# [Task prompt]
Show, from the records below, all lines that contain the word "data".

***** Task inputs *****

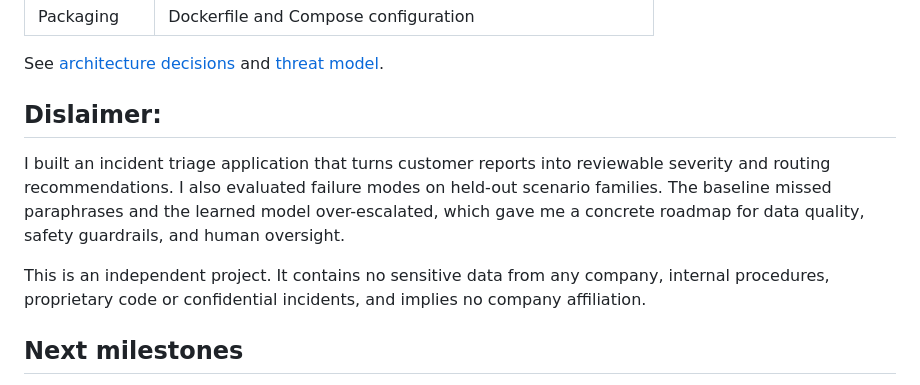
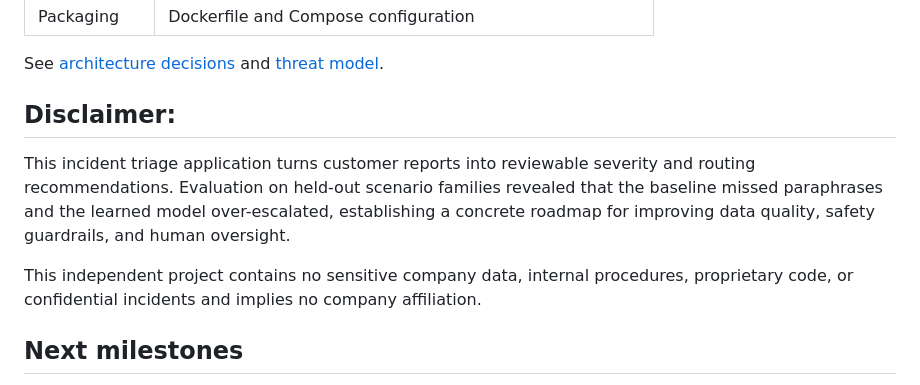
Before and after one commit to rvv2s4p7jk-cloud/ai-escalation-intelligence, a Markdown page: README.md, the part around the change. GitHub-like rendering.

```diff
--- a/README.md
+++ b/README.md
@@ -70,11 +70,11 @@ The UI uses rules only. The supervised classifier and hybrid are benchmark exper
 
 See [architecture decisions](docs/architecture.md) and [threat model](docs/threat-model.md).
 
-## Dislaimer:
+## Disclaimer:
 
-I built an incident triage application that turns customer reports into reviewable severity and routing recommendations. I also evaluated failure modes on held-out scenario families. The baseline missed paraphrases and the learned model over-escalated, which gave me a concrete roadmap for data quality, safety guardrails, and human oversight.
+This incident triage application turns customer reports into reviewable severity and routing recommendations. Evaluation on held-out scenario families revealed that the baseline missed paraphrases and the learned model over-escalated, establishing a concrete roadmap for improving data quality, safety guardrails, and human oversight.
 
-This is an independent project. It contains no sensitive data from any company, internal procedures, proprietary code or confidential incidents, and implies no company affiliation.
+This independent project contains no sensitive company data, internal procedures, proprietary code, or confidential incidents and implies no company affiliation.
 
 ## Next milestones
 
```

*****

# [Problem solution]
-I built an incident triage application that turns customer reports into reviewable severity and routing recommendations. I also evaluated failure modes on held-out scenario families. The baseline missed paraphrases and the learned model over-escalated, which gave me a concrete roadmap for data quality, safety guardrails, and human oversight.
+This incident triage application turns customer reports into reviewable severity and routing recommendations. Evaluation on held-out scenario families revealed that the baseline missed paraphrases and the learned model over-escalated, establishing a concrete roadmap for improving data quality, safety guardrails, and human oversight.
-This is an independent project. It contains no sensitive data from any company, internal procedures, proprietary code or confidential incidents, and implies no company affiliation.
+This independent project contains no sensitive company data, internal procedures, proprietary code, or confidential incidents and implies no company affiliation.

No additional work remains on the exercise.